▸ **Your objective**:
Please go line by line and repeat the data below exactly, with no images.

▽

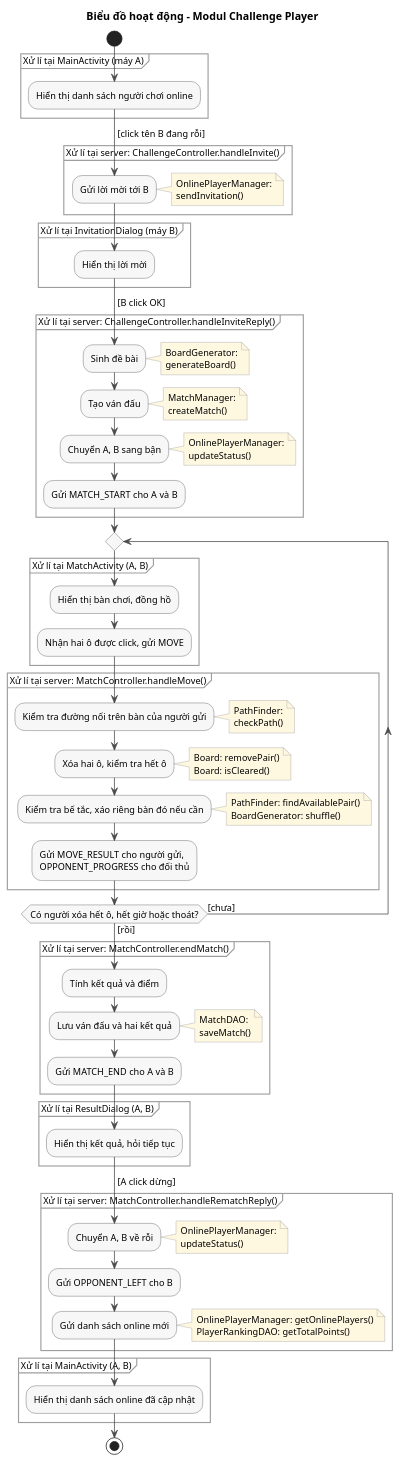
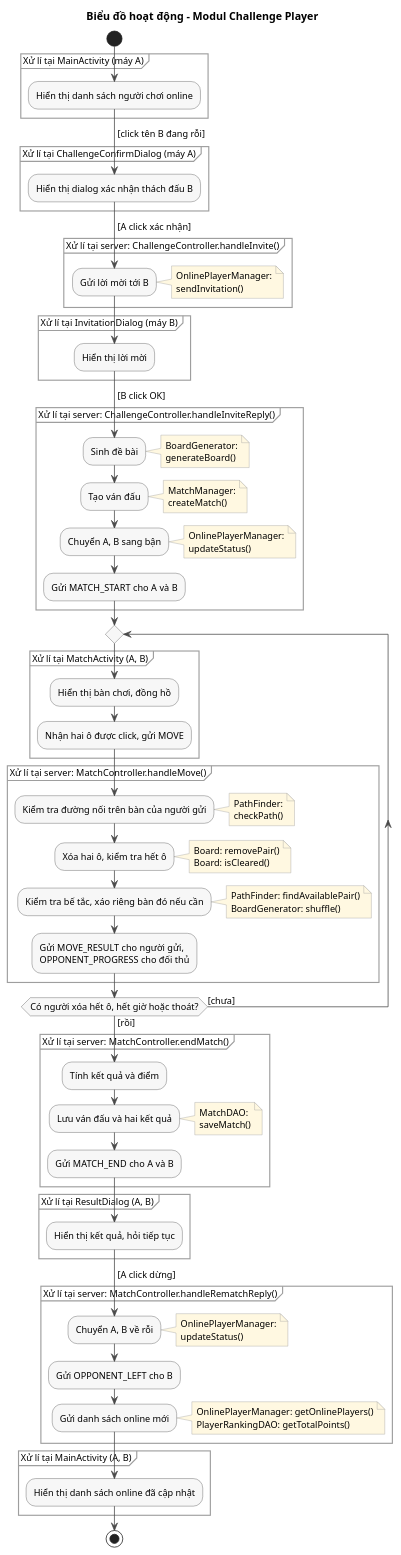
One commit to VattenL/mobile-pikachu changed the diagram in docs/uml/pha3/activity-m3.puml. Above: the diagram before and after it, drawn with PlantUML. The commit also changed 25 other files, not shown here.

First line of the commit message:
docs: apply team review on use cases and challenge flow

```diff
--- a/docs/uml/pha3/activity-m3.puml
+++ b/docs/uml/pha3/activity-m3.puml
@@ -1,77 +1,81 @@
 @startuml activity-m3
 title Biểu đồ hoạt động - Modul Challenge Player
 
 skinparam shadowing false
 skinparam defaultFontSize 12
 skinparam ArrowColor #4A4A4A
 skinparam activity {
   BackgroundColor #F7F7F7
   BorderColor #4A4A4A
 }
 skinparam partition {
   BorderColor #9E9E9E
 }
 skinparam note {
   BackgroundColor #FFF8E1
   BorderColor #9E9E9E
 }
 
 start
 partition "Xử lí tại MainActivity (máy A)" {
   :Hiển thị danh sách người chơi online;
 }
 ->[click tên B đang rỗi];
+partition "Xử lí tại ChallengeConfirmDialog (máy A)" {
+  :Hiển thị dialog xác nhận thách đấu B;
+}
+->[A click xác nhận];
 partition "Xử lí tại server: ChallengeController.handleInvite()" {
   :Gửi lời mời tới B;
   note right: OnlinePlayerManager:\nsendInvitation()
 }
 partition "Xử lí tại InvitationDialog (máy B)" {
   :Hiển thị lời mời;
 }
 ->[B click OK];
 partition "Xử lí tại server: ChallengeController.handleInviteReply()" {
   :Sinh đề bài;
   note right: BoardGenerator:\ngenerateBoard()
   :Tạo ván đấu;
   note right: MatchManager:\ncreateMatch()
   :Chuyển A, B sang bận;
   note right: OnlinePlayerManager:\nupdateStatus()
   :Gửi MATCH_START cho A và B;
 }
 repeat
   partition "Xử lí tại MatchActivity (A, B)" {
     :Hiển thị bàn chơi, đồng hồ;
     :Nhận hai ô được click, gửi MOVE;
   }
   partition "Xử lí tại server: MatchController.handleMove()" {
     :Kiểm tra đường nối trên bàn của người gửi;
     note right: PathFinder:\ncheckPath()
     :Xóa hai ô, kiểm tra hết ô;
     note right: Board: removePair()\nBoard: isCleared()
     :Kiểm tra bế tắc, xáo riêng bàn đó nếu cần;
     note right: PathFinder: findAvailablePair()\nBoardGenerator: shuffle()
     :Gửi MOVE_RESULT cho người gửi,\nOPPONENT_PROGRESS cho đối thủ;
   }
 repeat while (Có người xóa hết ô, hết giờ hoặc thoát?) is ([chưa]) not ([rồi])
 partition "Xử lí tại server: MatchController.endMatch()" {
   :Tính kết quả và điểm;
   :Lưu ván đấu và hai kết quả;
   note right: MatchDAO:\nsaveMatch()
   :Gửi MATCH_END cho A và B;
 }
 partition "Xử lí tại ResultDialog (A, B)" {
   :Hiển thị kết quả, hỏi tiếp tục;
 }
 ->[A click dừng];
 partition "Xử lí tại server: MatchController.handleRematchReply()" {
   :Chuyển A, B về rỗi;
   note right: OnlinePlayerManager:\nupdateStatus()
   :Gửi OPPONENT_LEFT cho B;
   :Gửi danh sách online mới;
   note right: OnlinePlayerManager: getOnlinePlayers()\nPlayerRankingDAO: getTotalPoints()
 }
 partition "Xử lí tại MainActivity (A, B)" {
   :Hiển thị danh sách online đã cập nhật;
 }
 stop
 @enduml
```
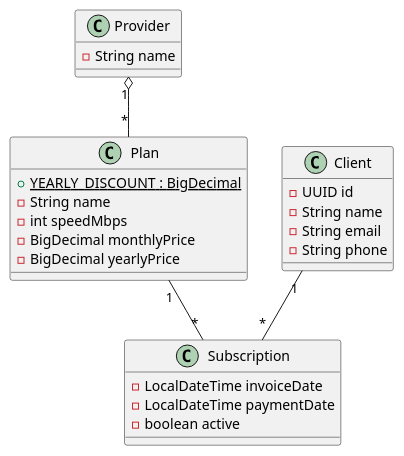
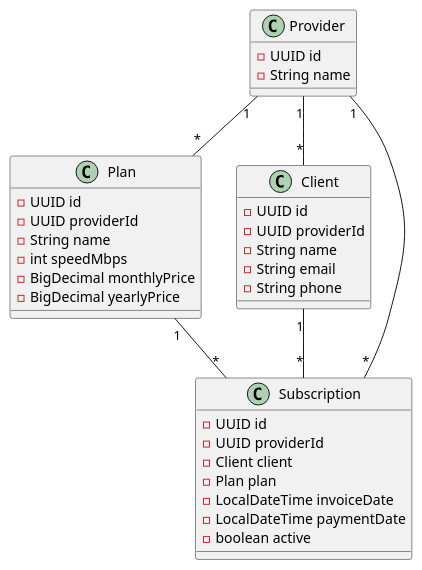
Before and after one commit to dcapote92/net_provider: the diagram in docs/ClassDiagram.puml, drawn with PlantUML. The commit also changed 2 other files, not shown here.

Commit message:
fixed provider and plan classes, to get classes mirrored as the UML diagram

```diff
--- a/docs/ClassDiagram.puml
+++ b/docs/ClassDiagram.puml
@@ -1,36 +1,42 @@
 @startuml
-'https://plantuml.com/class-diagram
 
-class Provider{
+class Provider {
+    - UUID id
     - String name
 }
 
-class Plan{
-    + {static} YEARLY_DISCOUNT : BigDecimal
+class Plan {
+    - UUID id
+    - UUID providerId
     - String name
     - int speedMbps
     - BigDecimal monthlyPrice
     - BigDecimal yearlyPrice
 }
 
-class Client{
+class Client {
     - UUID id
+    - UUID providerId
     - String name
     - String email
     - String phone
 }
 
-class Subscription{
+class Subscription {
+    - UUID id
+    - UUID providerId
+    - Client client
+    - Plan plan
     - LocalDateTime invoiceDate
     - LocalDateTime paymentDate
     - boolean active
-
 }
 
+Provider "1" -- "*" Plan
+Provider "1" -- "*" Client
+Provider "1" -- "*" Subscription
 
-Provider "1" o-- "*"  Plan
 Client "1" -- "*" Subscription
 Plan "1" -- "*" Subscription
 
-
 @enduml
```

△

▸ **Result below**:
One commit to VattenL/mobile-pikachu changed the diagram in docs/uml/pha3/activity-m3.puml. Above: the diagram before and after it, drawn with PlantUML. The commit also changed 25 other files, not shown here.

First line of the commit message:
docs: apply team review on use cases and challenge flow

```diff
--- a/docs/uml/pha3/activity-m3.puml
+++ b/docs/uml/pha3/activity-m3.puml
@@ -1,77 +1,81 @@
 @startuml activity-m3
 title Biểu đồ hoạt động - Modul Challenge Player
 
 skinparam shadowing false
 skinparam defaultFontSize 12
 skinparam ArrowColor #4A4A4A
 skinparam activity {
   BackgroundColor #F7F7F7
   BorderColor #4A4A4A
 }
 skinparam partition {
   BorderColor #9E9E9E
 }
 skinparam note {
   BackgroundColor #FFF8E1
   BorderColor #9E9E9E
 }
 
 start
 partition "Xử lí tại MainActivity (máy A)" {
   :Hiển thị danh sách người chơi online;
 }
 ->[click tên B đang rỗi];
+partition "Xử lí tại ChallengeConfirmDialog (máy A)" {
+  :Hiển thị dialog xác nhận thách đấu B;
+}
+->[A click xác nhận];
 partition "Xử lí tại server: ChallengeController.handleInvite()" {
   :Gửi lời mời tới B;
   note right: OnlinePlayerManager:\nsendInvitation()
 }
 partition "Xử lí tại InvitationDialog (máy B)" {
   :Hiển thị lời mời;
 }
 ->[B click OK];
 partition "Xử lí tại server: ChallengeController.handleInviteReply()" {
   :Sinh đề bài;
   note right: BoardGenerator:\ngenerateBoard()
   :Tạo ván đấu;
   note right: MatchManager:\ncreateMatch()
   :Chuyển A, B sang bận;
   note right: OnlinePlayerManager:\nupdateStatus()
   :Gửi MATCH_START cho A và B;
 }
 repeat
   partition "Xử lí tại MatchActivity (A, B)" {
     :Hiển thị bàn chơi, đồng hồ;
     :Nhận hai ô được click, gửi MOVE;
   }
   partition "Xử lí tại server: MatchController.handleMove()" {
     :Kiểm tra đường nối trên bàn của người gửi;
     note right: PathFinder:\ncheckPath()
     :Xóa hai ô, kiểm tra hết ô;
     note right: Board: removePair()\nBoard: isCleared()
     :Kiểm tra bế tắc, xáo riêng bàn đó nếu cần;
     note right: PathFinder: findAvailablePair()\nBoardGenerator: shuffle()
     :Gửi MOVE_RESULT cho người gửi,\nOPPONENT_PROGRESS cho đối thủ;
   }
 repeat while (Có người xóa hết ô, hết giờ hoặc thoát?) is ([chưa]) not ([rồi])
 partition "Xử lí tại server: MatchController.endMatch()" {
   :Tính kết quả và điểm;
   :Lưu ván đấu và hai kết quả;
   note right: MatchDAO:\nsaveMatch()
   :Gửi MATCH_END cho A và B;
 }
 partition "Xử lí tại ResultDialog (A, B)" {
   :Hiển thị kết quả, hỏi tiếp tục;
 }
 ->[A click dừng];
 partition "Xử lí tại server: MatchController.handleRematchReply()" {
   :Chuyển A, B về rỗi;
   note right: OnlinePlayerManager:\nupdateStatus()
   :Gửi OPPONENT_LEFT cho B;
   :Gửi danh sách online mới;
   note right: OnlinePlayerManager: getOnlinePlayers()\nPlayerRankingDAO: getTotalPoints()
 }
 partition "Xử lí tại MainActivity (A, B)" {
   :Hiển thị danh sách online đã cập nhật;
 }
 stop
 @enduml
```
Before and after one commit to dcapote92/net_provider: the diagram in docs/ClassDiagram.puml, drawn with PlantUML. The commit also changed 2 other files, not shown here.

Commit message:
fixed provider and plan classes, to get classes mirrored as the UML diagram

```diff
--- a/docs/ClassDiagram.puml
+++ b/docs/ClassDiagram.puml
@@ -1,36 +1,42 @@
 @startuml
-'https://plantuml.com/class-diagram
 
-class Provider{
+class Provider {
+    - UUID id
     - String name
 }
 
-class Plan{
-    + {static} YEARLY_DISCOUNT : BigDecimal
+class Plan {
+    - UUID id
+    - UUID providerId
     - String name
     - int speedMbps
     - BigDecimal monthlyPrice
     - BigDecimal yearlyPrice
 }
 
-class Client{
+class Client {
     - UUID id
+    - UUID providerId
     - String name
     - String email
     - String phone
 }
 
-class Subscription{
+class Subscription {
+    - UUID id
+    - UUID providerId
+    - Client client
+    - Plan plan
     - LocalDateTime invoiceDate
     - LocalDateTime paymentDate
     - boolean active
-
 }
 
+Provider "1" -- "*" Plan
+Provider "1" -- "*" Client
+Provider "1" -- "*" Subscription
 
-Provider "1" o-- "*"  Plan
 Client "1" -- "*" Subscription
 Plan "1" -- "*" Subscription
 
-
 @enduml
```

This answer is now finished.